SEOUL (Reuters) - Grief-stricken fans braved Seoul’s winter cold on Thursday to bid farewell to Kim Jong-hyun, the lead singer of top South Korean boy band SHINee, but his apparent suicide fuelled health officials’ concern about copycat bids.
South Korea has one of the world’s highest rates of suicide, which is the chief cause of death of those younger than 30, and officials urged distraught young people to seek help.
“Copycat deaths after high-profile celebrities’ suicides are very common,” said Shin Eun-jung, an official of the Korea Suicide Prevention Centre.
“The late K-pop singer was very popular among teenagers, who tend to be particularly vulnerable to emotions and traumas.”
Weeping, wailing and embracing one another, young men and women dressed in grey and black lined the road as a hearse carrying Kim’s coffin left the hospital in the South Korean capital.
“I am so sad that I cannot even cry,” an 18-year-old Chinese fan, Chen Jialin, said at the funeral. “My heart aches so much.”
Kim, 27, was found unconscious next to burning briquettes on a frying pan in a serviced residence in Seoul on Monday, police told Reuters.
He died later at a hospital, with officials calling his death an apparent suicide.
South Korea’s suicide rate of 24.1 per 100,000 residents in 2015, according to the latest data from the World Health Organization, was more than double the global average of 10.7.
In 2016, the nation of 51 million reported an average of 36 suicides a day, the government has said.
“We closely monitor news outlets as well as the number of suicides after celebrities’ deaths to prevent a suicide contagion among the broader public,” said a health ministry official.
Studies have shown that high-profile suicides can not only provoke more deaths, but also spur people to adopt similar methods, Shin added.
The concerns spread to Thailand, where officials on Wednesday urged vigilance for fans of Korean pop music who might be at risk of committing suicide.
“Fans who are emotionally weak and depressed are at high risk when it comes to imitating what their idols do,” Samai Sirithongthaworn, a Thai mental health official, told Reuters.
Kim spent nearly a decade as one of five members of SHINee, as well as being a solo artist. His death was a massive blow to the fans drawn to Korea’s K-pop music worldwide.

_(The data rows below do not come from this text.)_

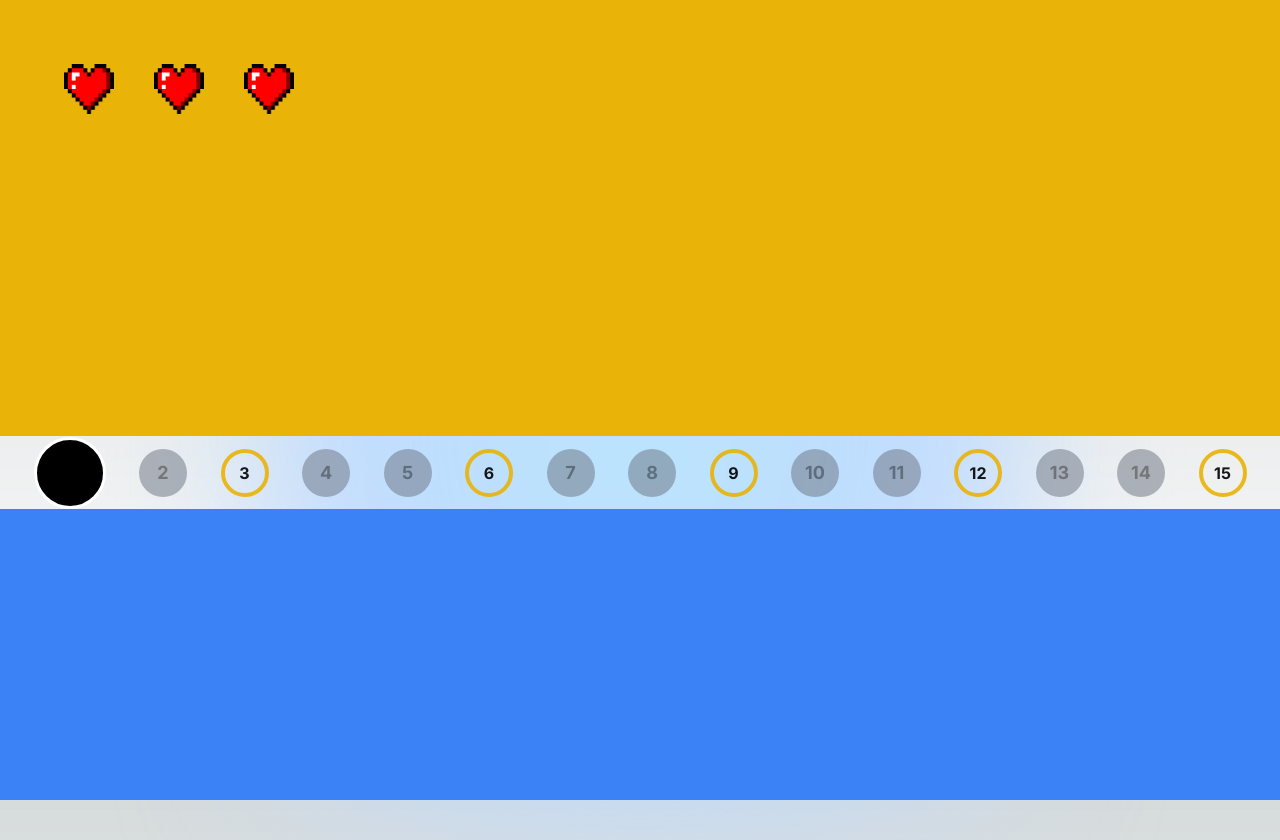
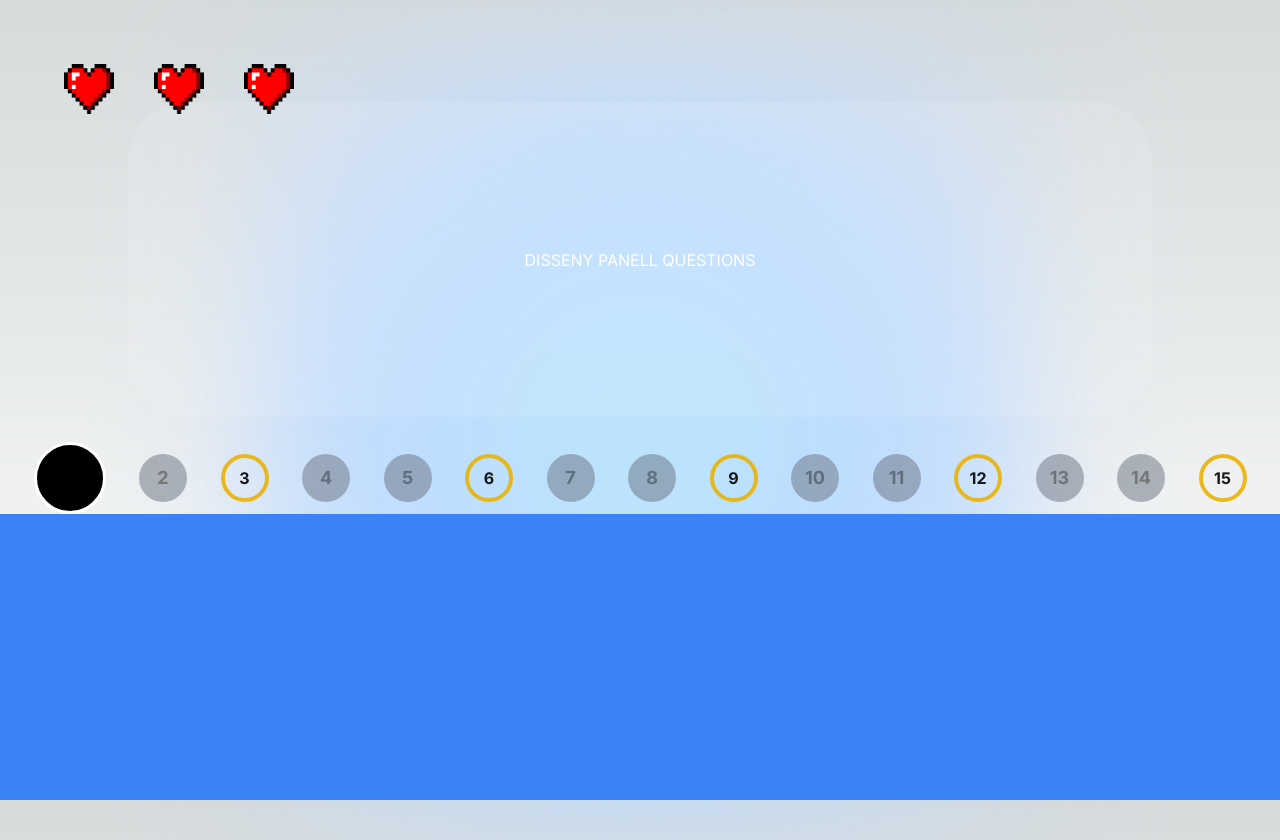
Before and after one commit to mateumiralles/chiquiconcurs, a Next.js app: page /concursPage in a window 1280 px wide. Built offline with nearby package versions, Linux system fonts and the light colour scheme.

Commit message:
-Disseny Panell Questions

```diff
--- a/app/concursPage/page.tsx
+++ b/app/concursPage/page.tsx
@@ -35,7 +35,11 @@ export default function ConcursPage() {
         <Vidas vidas={vidas} />
         {vidas > 0 ? (
           <>
-            <div className="h-3/5 w-full bg-yellow-500"></div>
+            <div className="h-3/5 w-full flex flex-row justify-center items-end pt-[8%] pb-[2%]">
+              <div className="h-full w-4/5 bg-[rgba(255,255,255,0.1)] rounded-[60px] flex flex-row justify-center items-center">
+                <p className="text-white ">DISSENY PANELL QUESTIONS</p>
+              </div>
+            </div>
             <BolasPreguntas
               loadQuestionList={loadQuestionList}
               indexQuestion={indexQuestion}
```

A song by the group BTS had held a spot on the Billboard 200 list for seven weeks as of the end of November.
But there were signs that Kim’s glittering public life hid a darker personal side.
Yonhap news agency said Kim sent a final message to his sister asking her to “let me go”.
A day after his death, a fellow musician published a note received from Kim two weeks before.
In it, the singer said he was “broken from inside” and his doctor had failed to tackle his depression, blaming Kim’s unhappiness on his personality instead.
“The depression that had been slowly eating me up finally devoured me and I couldn’t defeat it,” he wrote.
K-pop singers can face demanding lifestyles as they are often groomed by music companies from an early age.
“As top stars gain popularity, they are very much deprived of private life,” said Seok Jeong-ho, a psychiatry professor at Gangnam Severance Hospital.
“As mental problems cannot be seen, the importance of immediate treatment is often neglected.”
Additional reporting by Heekyong Yang and Dahee Kim in SEOUL, and Amy Lefevre in BANGKOK.; Writing by Karishma Singh and Josh Smith; Editing by Nick Macfie and Clarence Fernandez